She lifts a stirrup, revealing white mold growing in folds beneath leather fenders.
On stands behind her sit several saddles in various stages of disrepair.
About $8,000 worth of saddles were brought last week to The Boardwalk Inc., a Laramie, Wyo., custom leather and repair shop.
A rancher found the five saddles submerged in four feet of mud and water at his property in La Salle, Colo. — an area hit hard by catastrophic flooding that recently swept through 17 Colorado counties.
Boardwalk owner Rob Vogel estimates one saddle, handmade by Oregon-based Hamley & Company, is worth as much as $3,000.
“There are no more like that one from that company,” Vogel said. “The company’s still in business, but that saddle’s from the old bunch.”
To an extent, however, the price of the saddles is beside the point, he said.
“They’re all family saddles,” Vogel said. “At least three of those saddles were with his family for quite some time. The gentleman’s probably in his 60s, and his son rides, and his family all rides together, and these are things that have been brought up through their lives.”
Among ranchers and riders, saddles often become heirlooms, passed from generations down, fitted and fixed and well taken care of, Compton said.
“If these saddles could talk, who knows the stories they’d tell,” she said. “They’ve been out on the range in any kind of weather, dragged inside out of the winter and then kicked back outside to work just as hard as everybody else. These are definitely working saddles, very much so.”

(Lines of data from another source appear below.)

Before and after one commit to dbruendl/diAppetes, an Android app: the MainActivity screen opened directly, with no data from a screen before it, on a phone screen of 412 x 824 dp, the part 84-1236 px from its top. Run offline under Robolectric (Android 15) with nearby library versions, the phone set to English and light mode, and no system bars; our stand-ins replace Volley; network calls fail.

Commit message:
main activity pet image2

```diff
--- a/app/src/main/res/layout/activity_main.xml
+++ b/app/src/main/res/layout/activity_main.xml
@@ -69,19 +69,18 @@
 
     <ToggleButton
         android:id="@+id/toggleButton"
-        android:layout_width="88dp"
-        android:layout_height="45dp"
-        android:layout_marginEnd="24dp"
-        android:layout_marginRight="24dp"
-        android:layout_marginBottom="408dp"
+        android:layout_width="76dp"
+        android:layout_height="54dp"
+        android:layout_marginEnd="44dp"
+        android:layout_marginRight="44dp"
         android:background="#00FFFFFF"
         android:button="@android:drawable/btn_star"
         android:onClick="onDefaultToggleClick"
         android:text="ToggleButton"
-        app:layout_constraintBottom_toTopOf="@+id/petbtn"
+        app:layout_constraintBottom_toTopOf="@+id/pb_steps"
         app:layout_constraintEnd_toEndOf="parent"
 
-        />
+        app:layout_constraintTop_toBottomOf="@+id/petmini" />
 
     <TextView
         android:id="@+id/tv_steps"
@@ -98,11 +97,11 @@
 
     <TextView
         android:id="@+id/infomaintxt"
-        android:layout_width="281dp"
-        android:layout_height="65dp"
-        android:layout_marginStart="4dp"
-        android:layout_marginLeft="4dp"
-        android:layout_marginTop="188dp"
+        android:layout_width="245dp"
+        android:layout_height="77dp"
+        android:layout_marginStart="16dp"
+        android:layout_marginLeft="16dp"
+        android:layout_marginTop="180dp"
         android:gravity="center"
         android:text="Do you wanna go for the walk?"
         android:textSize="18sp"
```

Vogel said the saddles came to his shop from a friend of a friend, and he didn’t know the rancher who owns them.
However, that the man thought to have his saddles repaired amid the destruction, which included lost livestock and a flood-damaged home, speaks volumes to the his esteeming them as keepsakes, he said.
“If they were left the way they are, they’d be totally wrecked,” he said. “The leather turns black and brittle. Rawhide and wood and leather and all of that distorts when it’s been really wet, so they’d probably be totally ruined. And, you know, stuff like that is just part of the shame of the flood and what people have had to go through.”
Once discovered, the saddles were hosed off, loaded into a truck and brought to Laramie.
Boardwalk leatherworkers have taken them apart, piece by piece, nail by nail, and scrubbed them with water and saddle soap, working the flexibility back into the leather and rawhide, Compton said.
“I think they’re all salvageable,” she said. “They’re going to make it.” ❖
Chilton Tippin is a writer for the Laramie, Wyo., Boomerang.